                                                                                                                                                                                                                                Subtotal: 12 credits

Thesis Option
Students who complete CRJ 715 and CRJ 716 with an A- average or better may choose to write a thesis instead of taking four elective courses.  Students choosing the thesis option must first take CRJ 717 Reading in Research and receive an A- or better. Students must obtain permission from the program director to pursue the thesis option after completing CRJ 717.  If permission is granted, they must take CRJ 791 Thesis Prospectus as an Independent Study with their thesis advisor who must be a member of the graduate faculty.  Finally, students must submit a thesis approved by their advisor and a second reader within no more than one year after completing CRJ 791. Students choosing the thesis option will complete a total of 30 credits for the master’s degree, six fewer credits than those students who do not write a thesis.  However, writing a thesis is a substantial undertaking usually requiring more work than that required by two additional courses.
                                                                                                                                                                                                                                Subtotal: 6 credits

CRJ Specializations Degree Requirements
Criminology and Deviance

CRJ 701 Sociology of Crime
CRJ 712 Sex Crimes
CRJ 713 White-Collar Crime
CRJ 714 Social Aspects of Alcohol and Drug Use
CRJ 727/FCM 727 Cybercriminology
CRJ 729 Drugs, Crime and the Criminal Justice System
CRJ 738 Perspectives on Race and Crime in America
CRJ 761 Youth Crime and Delinquency Control
CRJ 765 Social Movements, Revolution, and Terrorism
CRJ 766 Sociology of Delinquency
CRJ 767 Gangs in American Society
CRJ 769 Deviant Behavior
CRJ 770 Advanced Criminology
CRJ 771 Special Topics in Criminal Justice
CRJ 778 Victimology
CRJ 779 Proseminar on Terrorism Studies
CRJ 783 Crime and the Media
CRJ 784 Organized Crime
CRJ 796 The History of Crime

Criminal Law and Procedure
CRJ 708 Law, Evidence and Ethics
CRJ 725 Captial Punishment
CRJ 733 The Constitution and Criminal Justice
CRJ 734 Criminal Law
CRJ 735 Prosecuting Crime
CRJ 736 Seminar in Civil Rights and Civil Liberties
CRJ 752/FCM 752 The Law and High Technology Crime
CRJ 768 Law and Society
CRJ 785 The American Jury
CRJ 789 Violence Across the Globe
PAD 741 Administrative Law and Regulation
PAD 760 Court Administration

Police Administration
CRJ 738 Perspectives on Race and Crime in America
CRJ 739 Crime Mapping
CRJ 742 Police Ethics
CRJ 745 Legal Aspects of Undercover Activity
CRJ 751 Crime Scene Investigation
CRJ 756 Critical Issues in Policing
CRJ 757 Police and the Community
CRJ 759 Comparative Police Administration
CRJ 760 History of Police Administration
CRJ 761 Youth Crime and Delinquency Control
CRJ 762 Investigation of Violent Crime
CRJ 771 Special Topics in Criminal Justice
CRJ 783 Crime and the Media
CRJ 786 Problem-Oriented Policing
CRJ 787 Seminar in Crime Analysis and Crime Prevention
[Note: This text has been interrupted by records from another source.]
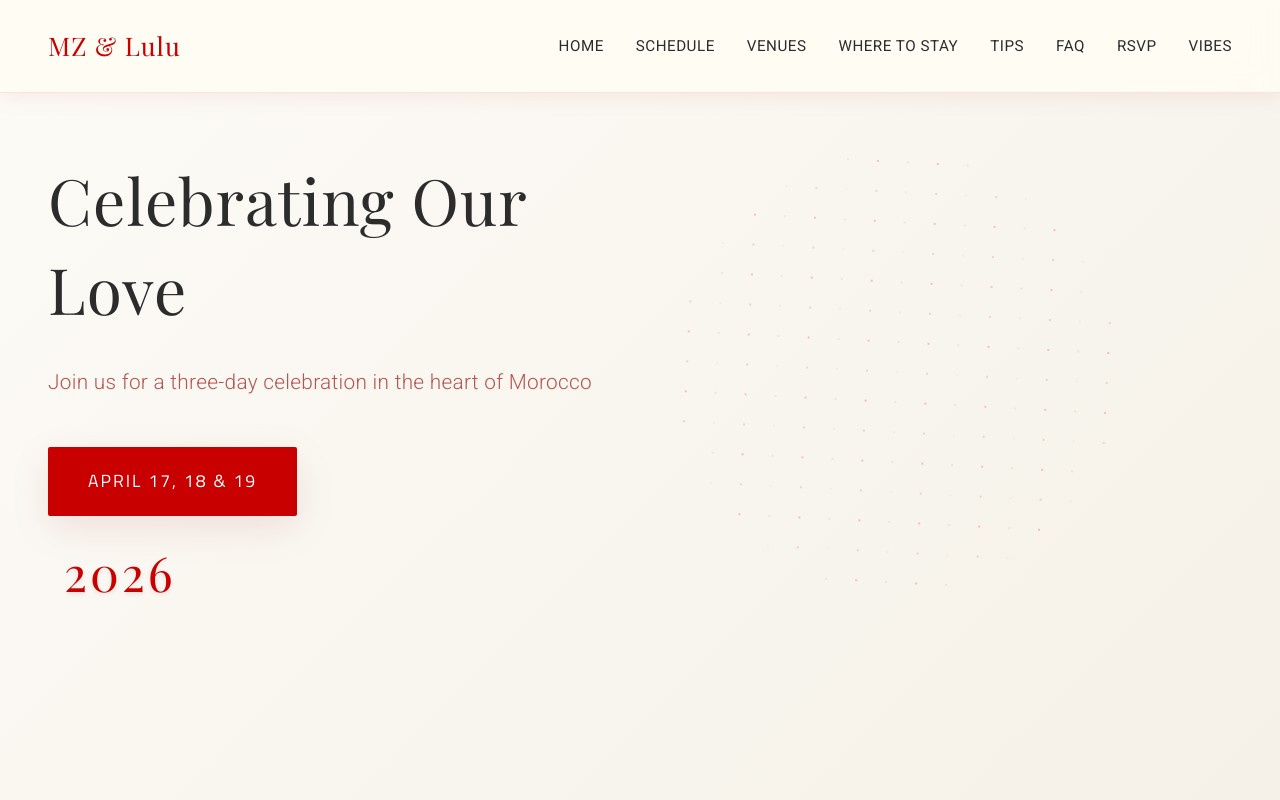
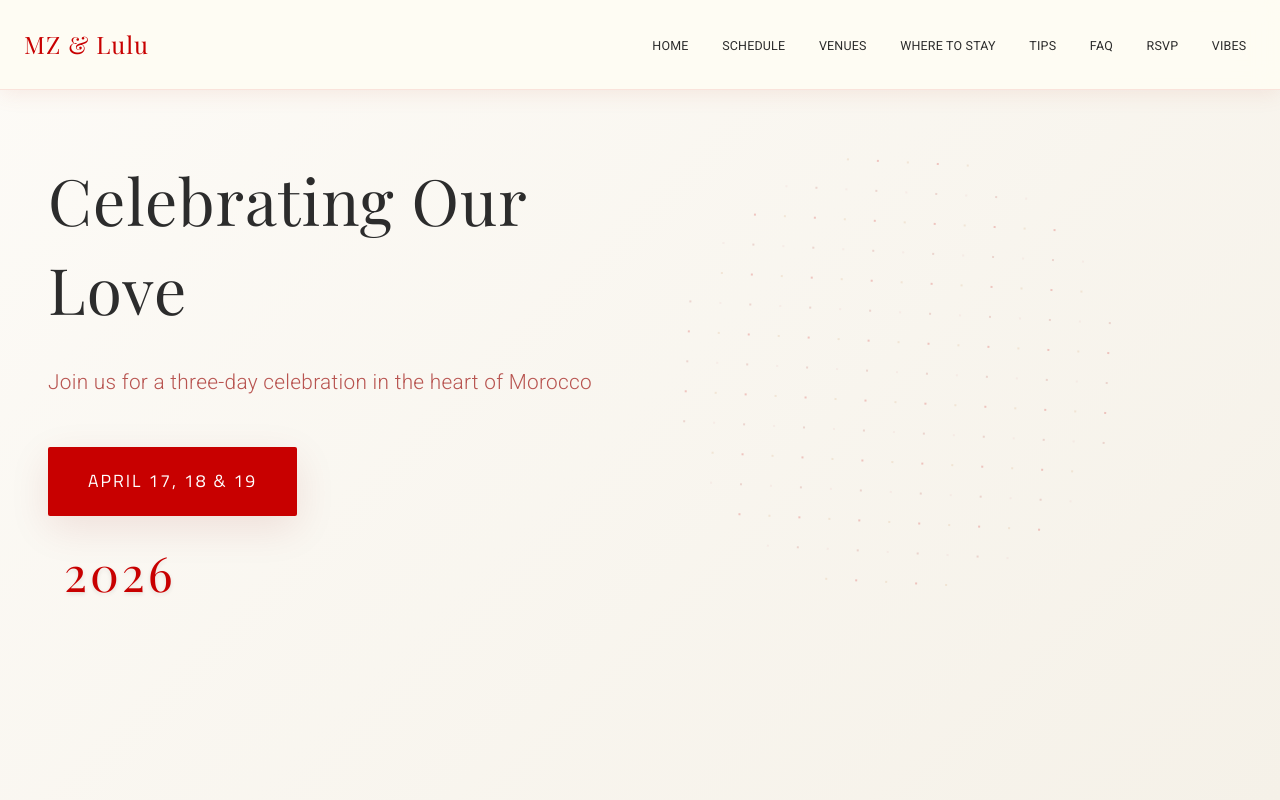
Before and after one commit to mluluz/wedding-website, a plain HTML site: page index.html in a window 1280 px wide. Shown: the top 800 px of the page. Drawn offline with nearby package versions, Linux system fonts and the light colour scheme; files whose address does not match are found by name; a web font is replaced by a local one.

Commit message:
attempt fixing rendering

```diff
--- a/index.html
+++ b/index.html
@@ -502,7 +502,6 @@
                 <div class="footer-photo">
                     <img src="pic.jpg" alt="MZ and Lulu" class="footer-couple-photo">
                 </div>
-                <p>&copy; 2024 Our Moroccan Wedding. Made with love.</p>
                 <p class="footer-names">MZ & Lulu</p>
             </div>
         </div>
--- a/styles.css
+++ b/styles.css
@@ -141,7 +141,7 @@ p {
 .nav-container {
     max-width: 1400px;
     margin: 0 auto;
-    padding: 0 3rem;
+    padding: 0 1.5rem;
     display: flex;
     justify-content: space-between;
     align-items: center;
@@ -154,23 +154,35 @@ p {
     color: var(--primary-red);
     text-decoration: none;
     letter-spacing: 1px;
+    flex-shrink: 0;
 }
 
 .nav-menu {
     display: flex;
     list-style: none;
-    gap: 2rem;
+    gap: 1.2rem;
+    flex-wrap: nowrap;
+    overflow-x: auto;
+    -webkit-overflow-scrolling: touch;
+    scrollbar-width: none;
+    -ms-overflow-style: none;
+}
+
+.nav-menu::-webkit-scrollbar {
+    display: none;
 }
 
 .nav-menu a {
     color: var(--charcoal);
     text-decoration: none;
     font-weight: 400;
-    font-size: 0.95rem;
+    font-size: 0.85rem;
     transition: all 0.3s ease;
     position: relative;
-    letter-spacing: 0.5px;
+    letter-spacing: 0.3px;
     text-transform: uppercase;
+    white-space: nowrap;
+    padding: 0.5rem 0.75rem;
 }
 
 .nav-menu a::after {
@@ -197,6 +209,7 @@ p {
     display: none;
     flex-direction: column;
     cursor: pointer;
+    z-index: 1001;
 }
 
 .hamburger span {
@@ -206,6 +219,68 @@ p {
     margin: 4px 0;
     transition: 0.3s;
     border-radius: 1px;
+}
+
+/* Windows Chrome specific fixes */
+@supports (-webkit-appearance: none) {
+    .nav-menu {
+        -webkit-font-smoothing: antialiased;
+        -moz-osx-font-smoothing: grayscale;
+    }
+
+    .nav-menu a {
+        -webkit-font-feature-settings: "kern" 1;
+        font-feature-settings: "kern" 1;
+    }
+}
+
+/* Corporate laptop screen size optimizations */
+@media (min-width: 1024px) and (max-width: 1440px) {
+    .nav-container {
+        max-width: 100%;
+        padding: 0 2rem;
+    }
+
+    .nav-menu {
+        justify-content: flex-end;
+        flex: 1;
+        margin-left: 2rem;
+    }
+
+    /* Ensure navigation items fit properly */
+    .nav-menu a {
+        font-size: clamp(0.7rem, 1.2vw, 0.85rem);
+        padding: 0.5rem clamp(0.3rem, 0.8vw, 0.75rem);
+    }
+}
+
+/* Specific fix for common corporate laptop resolutions */
+@media (min-width: 1280px) and (max-width: 1366px) {
+    .nav-container {
+        padding: 0 1.5rem;
+    }
+
+    .nav-menu {
+        gap: 0.9rem;
+    }
+
+    .nav-menu a {
+        font-size: 0.78rem;
+        padding: 0.5rem 0.6rem;
+        letter-spacing: 0.2px;
+    }
+
+    .nav-brand {
+        font-size: 1.5rem;
+    }
+}
+
+/* Fix for Windows high DPI displays */
+@media (-webkit-device-pixel-ratio: 1.25), (min-resolution: 120dpi) {
+    .nav-menu a {
+        font-weight: 500;
+        -webkit-font-smoothing: subpixel-antialiased;
+    }
 }
 
 /* Hero Section */
@@ -1301,6 +1376,42 @@ section:nth-child(even) {
 }
 
 /* Responsive Design */
+
+/* Medium laptops and smaller desktops */
+@media (max-width: 1200px) {
+    .nav-container {
+        padding: 0 1rem;
+    }
+
+    .nav-menu {
+        gap: 1rem;
+    }
+
+    .nav-menu a {
+        font-size: 0.8rem;
+        padding: 0.5rem 0.5rem;
+        letter-spacing: 0.2px;
+    }
+}
+
+/* Small laptops and large tablets */
+@media (max-width: 1024px) {
+    .nav-menu {
+        gap: 0.8rem;
+    }
+
+    .nav-menu a {
+        font-size: 0.75rem;
+        padding: 0.4rem 0.4rem;
+        letter-spacing: 0.1px;
+    }
+
+    .nav-brand {
+        font-size: 1.4rem;
+    }
+}
+
+/* Tablets */
 @media (max-width: 768px) {
     .nav-menu {
         position: fixed;
@@ -1313,10 +1424,18 @@ section:nth-child(even) {
         transition: 0.3s;
         box-shadow: var(--shadow-medium);
         padding: 2rem 0;
+        gap: 1rem;
+        overflow-x: visible;
     }
 
     .nav-menu.active {
         left: 0;
+    }
+
+    .nav-menu a {
+        font-size: 0.9rem;
+        padding: 1rem;
+        letter-spacing: 0.5px;
     }
 
     .hamburger {
```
Correction Administration
CRJ 703 Critical Issues in Punishment
CRJ 704 Probation and Parole: Theory and Practice
CRJ 728 Critical Issues in Corrections
CRJ 749 Ethics of Punishment
CRJ 758 Public Health Challenges in Criminal Justice: An Epidemiological Approach

Terrorism Studies
CRJ 744 Terrorism and Politics
CRJ 746 Terrorism and Apocalyptic Violence
CRJ 748 Counter Terrorism Policy for Law Enforcement
CRJ 765 Social Movements, Revolution, and Terrorism
CRJ 772 Seminar in Terrorism Studies
CRJ 797 Homeland Security and International Relations
CRJ 798 Homeland Security and Terrorism

                                                                                                                                                                                             TOTAL CREDIT HOURS: 128-134
                                                                                                                                                                                                     
Last Updated: 2/16/18